Watched: 22 August
It seems that audiences and critics alike found certain elements of this sci-fi story problematic, most notably when Chris Pratt’s space traveller – having spent a year wandering around a slumbering spaceship after his stasis chamber malfunctions, waking him early so that he faces much of the vehicle’s journey (and the rest of his life) alone – decides to do a terrible thing and wakes up a fellow passenger that he fancies, played by Jennifer Lawrence. Or, rather, people had problems with the way that Pratt’s character is subsequently forgiven for what is essentially an act of slow murder, let off the hook by the script, which works ridiculously hard to try to paint this selfish, lying cockwomble as a selfless hero for the next hour or so.

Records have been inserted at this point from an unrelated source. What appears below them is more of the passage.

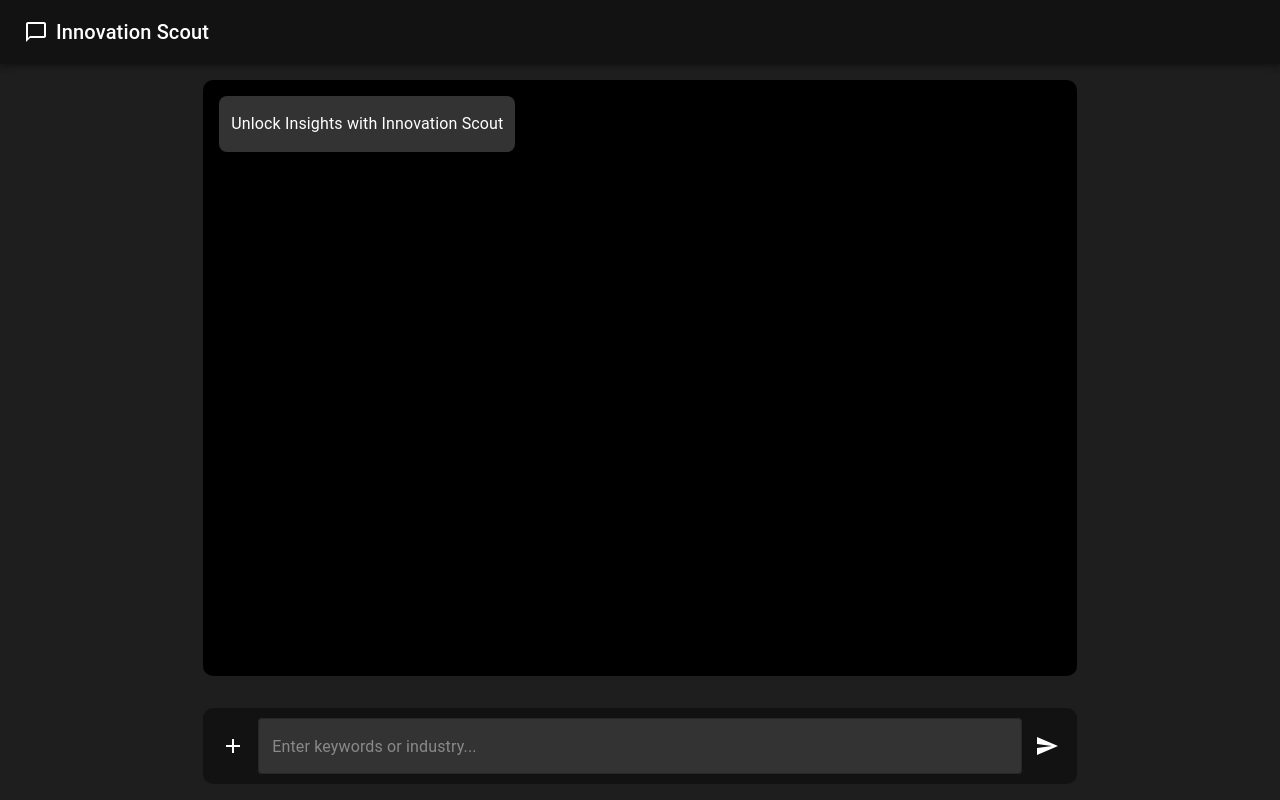
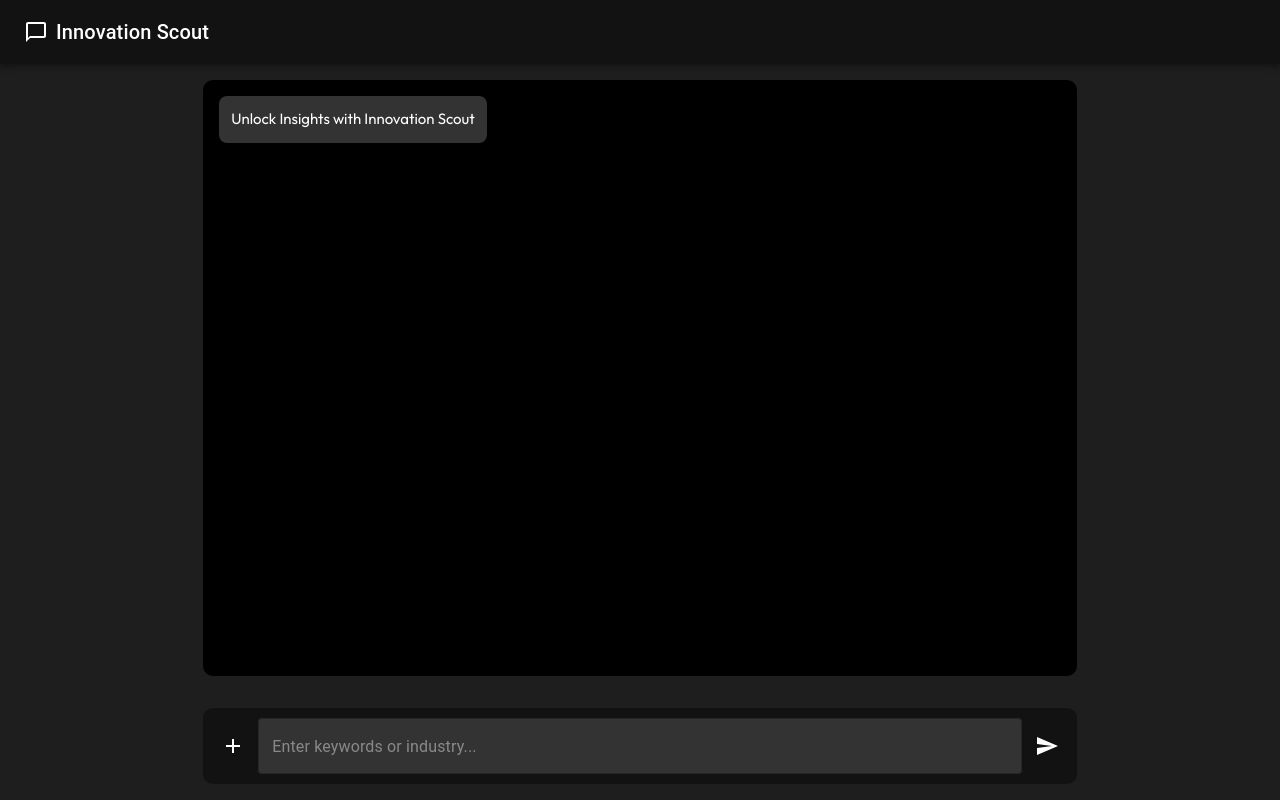
Before and after one commit to theinsightsai/innovation-scout, a Next.js app: page / in a window 1280 px wide. Built offline with nearby package versions, Linux system fonts and the light colour scheme.

Commit message:
Chnages into main page

```diff
--- a/app/page.js
+++ b/app/page.js
@@ -43,7 +43,7 @@ const TypingEffect = ({ text, onComplete }) => {
     }
   }, [index, text, onComplete]);
 
-  return <ListItemText primary={displayText} />;
+  return <div style={{ fontSize: "15px" }}>{displayText}</div>;
 };
 
 const Input = styled("input")({
@@ -124,11 +124,12 @@ export default function Home() {
       if (response?.error) {
         ToastMessage("error", response?.message);
       } else if (!response?.error) {
+        console.log("response==>", response);
         setMessages([
           ...messages,
           { text: prmopt, sender: "user", data: null },
           {
-            text: prmopt,
+            text: response?.data?.summary,
             sender: "bot",
             data: response?.data,
             isChartContent: true,
@@ -191,8 +192,6 @@ export default function Home() {
     setFile(null);
   };
 
-  console.log("messages==>", messages);
-
   return (
     <Box
       sx={{
@@ -250,14 +249,14 @@ export default function Home() {
                 >
                   {msg?.isChartContent ? (
                     <TypingEffect
-                      text={"It is a long established fact that a reader ."}
+                      text={msg.text}
                       onComplete={() => {
                         msg.showVisualization = true;
                         setRefresh(!refresh);
                       }}
                     />
                   ) : (
-                    <ListItemText primary={msg.text} />
+                    <div style={{ fontSize: "15px" }}>{msg.text}</div>
                   )}
                   {msg?.isChartContent && msg.showVisualization && (
                     <AnaVisual data={msg.data} />
```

In actual fact, the few fleeting moments of interest generated by this film arrive when the male lead – an actor of limited ability who gets by on charisma – behaves abhorrently, and duplicitously; you briefly get the sense that somewhere, buried within an otherwise boring screenplay, is an intriguing Hitchcock-in-space romantic thriller. But no, Passengers completelty bottles it and swiftly becomes a rote romance involving two big box office draws at their absolute blandest, which is unfortunate given that away from the main characters it’s also a stultifyingly ‘clean’ sci-fi with little in the way of truly memorable effects or production design. The screenplay does briefly touch on issues of class: there’s a plot device here in which a hierarchy that exists on board the spaceship allows privileged guests access to certain lifestyle products or areas; and indeed the passengers on board are already an elite bunch anyway, making their way to a distant colony of Earth because our own planet has apparently turned into some kind of unliveable shithole (by the very same people who are leaving, presumably). Sadly nothing much is made of this, either, and it’s all but forgotten about once romance blossoms between the stranded couple. There are too many disappointments and cop-outs here, and as a result it’s eminently forgettable, tepid pap. (*½)